> GIVEN RECORDS
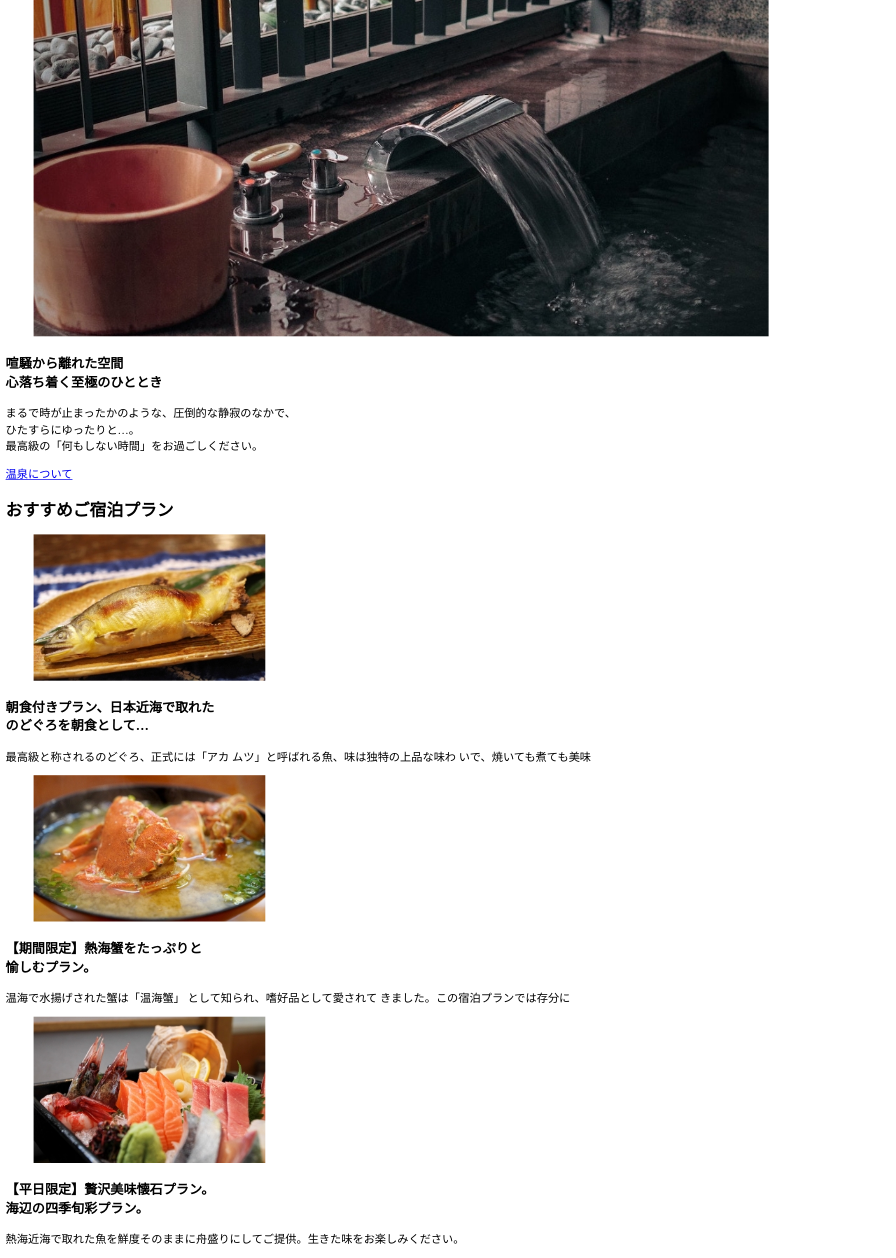
Repository: yuukiyokoyama/compex1
Page: index.html
An editor plug-in stored every save of this project. The page is shown before and after the next save, followed by the edit.
The browser window is 1280 px wide. The pictures show the part of the page from y = 2648 to 4568 px (the page is 4445 px tall before and 4568 px after), at 70% of full size.

Above is the page before, as saved 2021-09-17 01:16:04.

### index.html
<!DOCTYPE html>
<html lang="ja">
  <head>
    <meta charset="UTF-8" />
    <meta http-equiv="X-UA-Compatible" content="IE=edge" />
    <meta name="viewport" content="width=device-width, initial-scale=1.0" />
    <title>Document</title>
  </head>
  <body data-aos-easing="ease" data-aos-duration="400" data-aos-delay="0">
    <div id="fv">
      <div class="fv__img" style="background-image: url(images/mainbg01.jpg)"></div>
      <div class="fv__img" style="background-image: url(images/mainbg02.jpg)"></div>
      <div class="fv__img" style="background-image: url(images/mainbg03.jpg)"></div>

      <header>
        <div class="header__inner">
          <div class="header__inner--left">
            <h1 class="header_site-title">
              <a href="#">石井花壇</a>
            </h1>
            <div class="header__menu">
              <nav>
                <ul class="header__list">
                  <li class="header__list-item">
                    <a href="room.html">お部屋</a>
                  </li>
                  <li class="header__list-item">
                    <a href="cuisine.html">お料理</a>
                  </li>
                  <li class="header__list-item">
                    <a href="hot-spring.html">温泉</a>
                  </li>
                </ul>
              </nav>
            </div>
            <!-- header__menu -->
          </div>
          <!-- header__inner--left -->
          <div class="header__inner--right">
            <button class="header__reservation">宿泊予約</button>
            <button class="burger_btn">
              <span class="bars">
                <span class="bar bar_top"></span>
                <span class="bar baar_mid"></span>
                <span class="bar bar_bottom"></span>
              </span>
            </button>
          </div>
          <!-- header__inner--right -->
          <!-- モーダルエリアここから -->
          <section id="modalArea" class="modalArea">
            <div id="modalBg" class="modalBg"></div>
            <div class="modalWrapper">
              <form class="modalContents">
                <h2 class="modalAria__title">宿泊予約</h2>
                <dl class="form__body">
                  <dt>
                    <label for="name">お名前</label>
                  </dt>
                  <dd class="form_text">
                    <input type="text" name="name" id="name" placeholder="例：石井正悟" />
                  </dd>
                </dl>
                <dl class="form__body">
                  <dt><label for="mail-address"></label> メールアドレス</dt>
                  <dd class="form_text">
                    <input
                      type="text"
                      name="mail-address"
                      id="mail-address"
                      placeholder="例：Example@example.com"
                    />
                  </dd>
                </dl>
                <dl class="form__body">
                  <dt>
                    <label for="desired-plan"
                      >ご希望プラン（空いているプランのみ表示されます）</label
                    >
                  </dt>
                  <dd class="form__text">
                    <select name="desired-plan" id="desired-plan">
                      <option value="hidden">プランを選択してください</option>
                      <option value="limited-time">
                        【期間限定】海辺の四季旬彩、贅沢美味懐石プラン
                      </option>
                      <option value="weekday-plan">平日に優雅に楽しむ、特別宿泊プラン</option>
                      <option value="family-plan">
                        絶景貸切露天と個室会席を満喫できるファミリープラン
                      </option>
                    </select>
                  </dd>
                </dl>
                <dl class="form__body">
                  <dt><label for="date-select">日時選択</label></dt>
                  <dd class="form__text">
                    <input
                      type="text"
                      class="flatpickr flatpickr-input"
                      placeholder="日時を選択してください"
                      readonly="readonly"
                    />
                  </dd>
                </dl>
                <input type="submit" class="form__submit-btn" value="送信する" />
                <div id="closeModal" class="closeModal">×</div>
              </form>
            </div>
          </section>
        </div>
        <!-- header__inner -->
      </header>
      <div class="copy">頑張る人の<br />頑張らない時間</div>
    </div>
    <!-- fv -->
    <main>
      <article>
        <section class="preface">
          <div class="section__wrapper">
            <div
              class="preface__body aos-init aos-animate"
              data-aos="fade-up"
              data-aos-duration="2000"
            >
              <h2 class="preface_title">
                温海温泉の<br />
                美しさに癒されて<br />
              </h2>
              <p class="preface_text">
                東北の奥座敷である温海温泉泉卿<br />
                開湯は約1300年前とされ、役小角が<br />
                発見したと伝えられます
              </p>
              <p class="preface__text">
                石井花壇は江戸より続く由緒ある旅館で<br />
                クラシックな作りの中に大正ロマンあふれる<br />
                内装を残しております
              </p>
              <p class="preface_text">
                圧倒的癒しの空間で<br />
                頑張る現代人に<br />
                頑張らない圧倒的な非日常をご提供します
              </p>
              <p class="preface__name">石井花壇</p>
            </div>
            <!-- preface__body -->
          </div>
        </section>
        <section class="contents">
          <div class="contents__box">
            <figure
              class="contents__img-wrapper aos-init aos-animate"
              data-aos="fade-up"
              data-aos-duration="2000"
            >
              <img src="images/oheya-top.jpg" alt="お部屋" />
            </figure>
            <div
              class="contents__body aos-init aos-animate"
              data-aos="fade-up"
              data-aos-duration="2000"
            >
              <h3 class="contents__title">
                騒音から離れた空間<br />
                心落ち着く至極のひととき
              </h3>
              <p class="contents_text">
                まるで時が止まったかのような、圧倒的な静寂のなかで、<br />
                ひたすらにゆったりと…。<br />
                最高級の「何もしない時間」をお過ごしください。
              </p>
              <a class="coontents__btn" href="room.html">お部屋について</a>
            </div>
            <!-- contents__body -->
          </div>
          <!-- contents__box -->
          <div class="contents__box contents--reverse">
            <figure
              class="contents__img-wrapper--reverse aos-init aos-animate"
              data-aos="fade-up"
              data-duration="2000"
            >
              <img src="images/menu-top.jpg" alt="料理について" />
            </figure>
            <div
              class="contents__body contents__body--reveerse aos-init aos-animate"
              data-aos="fade-up"
              data-aos-duration="2000"
            >
              <h3 class="contents__title">
                出迎えるのは<br />
                極上の温海料理
              </h3>
              <p class="contents__text">
                最も旬の食材を愉しむ、最高の贅沢を<br />
                最高級A5ランクの米沢牛と共に頂く。<br />
                あなたの人生史に残る「極上の感動」を<br />
                お約束します。
              </p>
              <a href="cuisine.html" class="contents__btn">利用について</a>
            </div>
            <!-- contents__body contents__body--reverse -->
          </div>
          <!-- contents__box contents--reverse -->
          <div class="contents__box">
            <figure
              class="contents__img-wrapper aos-init"
              data-aos="fade-up"
              data-aos-duration="2000"
            >
              <img src="onsen-top.jpg" alt="お部屋について" />
            </figure>
            <div
              class="contents__body aos-init aos-animation"
              data-aos="fade-up"
              data-aos-duration="2000"
            >
              <h3 class="content__title">
                喧騒から離れた空間<br />
                心落ち着く至極のひととき
              </h3>
              <p class="content__text">
                まるで時が止まったかのような、圧倒的な静寂のなかで、<br />
                ひたすらにゆったりと…。<br />
                最高級の「何もしない時間」をお過ごしください。
              </p>
              <a href="hot-spring.html" class="contents__btn">温泉について</a>
            </div>
            <!-- contents__body-->
          </div>
          <!-- contents__box -->
        </section>
        <section class="lodging-plan">
          <div class="section__wrapper">
            <h2 class="section__title">おすすめご宿泊プラン</h2>
            <div class="lodging-plan__plans lodging-plan--col3">
              <div class="lodging-plans_item">
                <figure
                  class="lodging-plan__img-wrapper aos-init aos-animate"
                  data-aos="fade-up"
                  data-aos-duration="2000"
                >
                  <img src="images/recommended01.jpg" alt="朝食付きプラン" />
                </figure>
                <div
                  class="lodging-plan__body aos-init"
                  data-aos="fade-up"
                  data-aos-duration="2000"
                >
                  <h3 class="lodging-plan__title">
                    朝食付きプラン、日本近海で取れた<br />
                    のどぐろを朝食として…
                  </h3>
                  <p class="lodging-plan__text">
                    最高級と称されるのどぐろ、正式には「アカ
                    ムツ」と呼ばれる魚、味は独特の上品な味わ いで、焼いても煮ても美味
                  </p>
                </div>
                <!-- lodging-plan__body -->
                <a href="#" class="btn"></a>
              </div>
              <!-- lodging-plans_item -->
              <div class="lodging-plans_item">
                <figure
                  class="lodging-plan__img-wrapper aos-init aos-animate"
                  data-aos="fade-up"
                  data-aos-duration="2000"
                >
                  <img src="images/recommended02.jpg" alt="期間限定" />
                </figure>
                <div
                  class="lodging-plan__body aos-init aos-animate"
                  data-aos="fade-up"
                  data-aos-duration="2000"
                >
                  <h3 class="lodging-plan__title">
                    【期間限定】熱海蟹をたっぷりと<br />
                    愉しむプラン。
                  </h3>
                  <p class="lodging-plan__text">
                    温海で水揚げされた蟹は「温海蟹」 として知られ、嗜好品として愛されて
                    きました。この宿泊プランでは存分に
                  </p>
                </div>
                <!-- lodging-plan__body -->
                <a href="#" class="btn"></a>
              </div>
              <!-- lodging-plans_item -->
              <div class="lodging-plans_item">
                <figure
                  class="lodging-plan__img-wrapper aos-init aos-animate"
                  data-aos="fade-up"
                  data-aos-duration="2000"
                >
                  <img src="images/recommended03.jpg" alt="平日限定" />
                </figure>
                <div
                  class="lodging-plan__body aos-init aos-animate"
                  data-aos="fade-up"
                  data-aos-duration="2000"
                >
                  <h3 class="lodging-plan__title">
                    【平日限定】贅沢美味懐石プラン。<br />
                    海辺の四季旬彩プラン。
                  </h3>
                  <p class="lodging-plan__text">
                    熱海近海で取れた魚を鮮度そのままに舟盛りにしてご提供。生きた味をお楽しみください。
                  </p>
                </div>
                <!-- lodging-plan__body -->
                <a href="#" class="btn"></a>
              </div>
              <!-- lodging-plans_item -->
            </div>
            <!-- lodging-plan__plans lodging-plan--col3 -->
          </div>
          <!-- section__wrapper -->
        </section>
        <section class="news"></section>
        <section class="access"></section>
      </article>
    </main>
  </body>
</html>

After the next save:
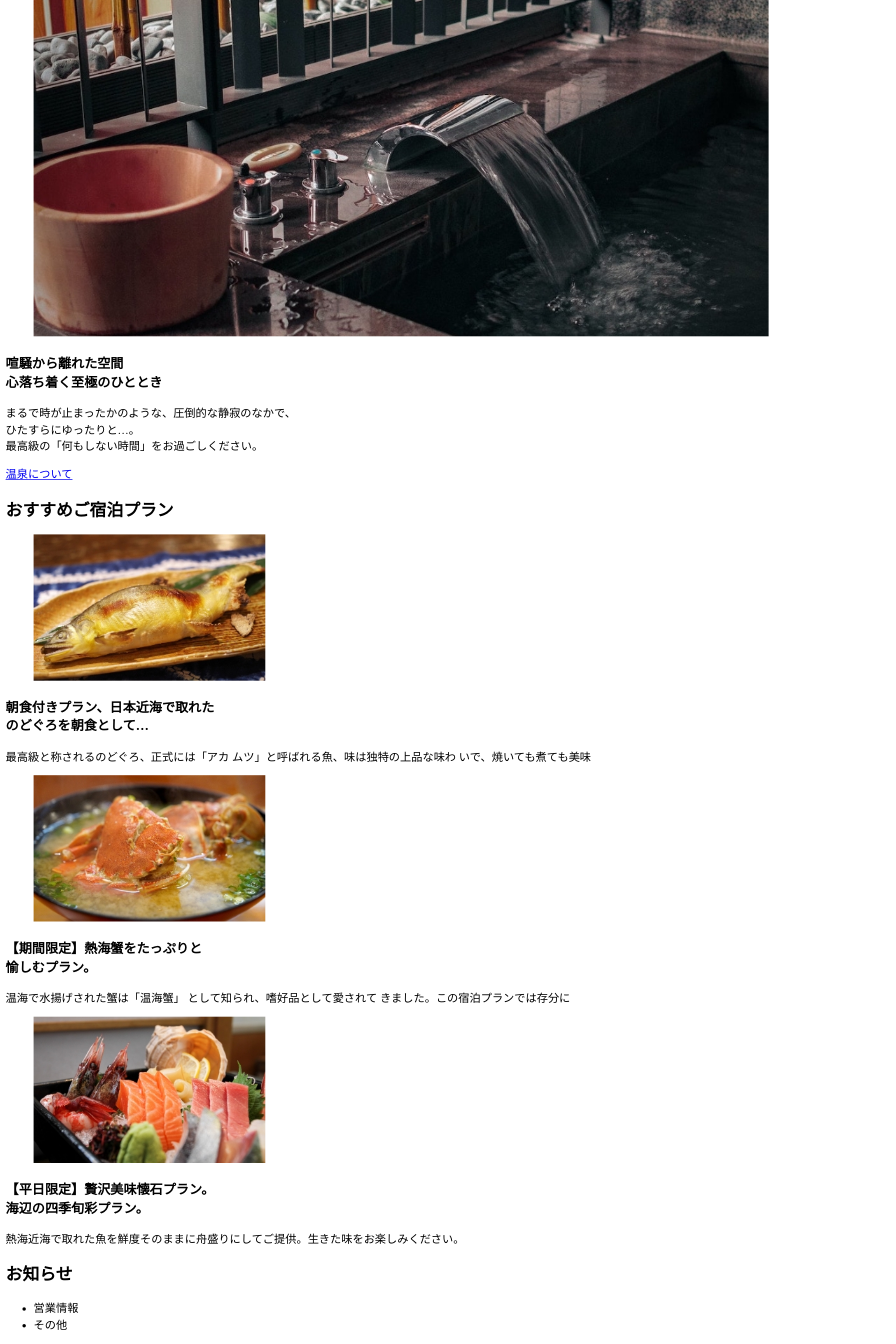
Saved 21 h 58 min later.
--- a/index.html
+++ b/index.html
@@ -316,7 +316,16 @@
           </div>
           <!-- section__wrapper -->
         </section>
-        <section class="news"></section>
+        <section class="news">
+          <div class="section__wrapper">
+            <h2 class="section__title">お知らせ</h2>
+            <ul class="news__head">
+              <li class="news__head-category js-tab-trigger is-active" data-id="tab01">営業情報</li>
+              <li class="news__head-category js-tab-trigger" data-id="tab02">その他</li>
+            </ul>
+            <!-- news__head -->
+          </div>
+        </section>
         <section class="access"></section>
       </article>
     </main>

> WHAT TO PRODUCE
Give again exactly the lines running from the beginning of the material above through the line that contains "The browser window", and leave out every picture.

> EXERCISE RESPONSE
Repository: yuukiyokoyama/compex1
Page: index.html
An editor plug-in stored every save of this project. The page is shown before and after the next save, followed by the edit.
The browser window is 1280 px wide. The pictures show the part of the page from y = 2648 to 4568 px (the page is 4445 px tall before and 4568 px after), at 70% of full size.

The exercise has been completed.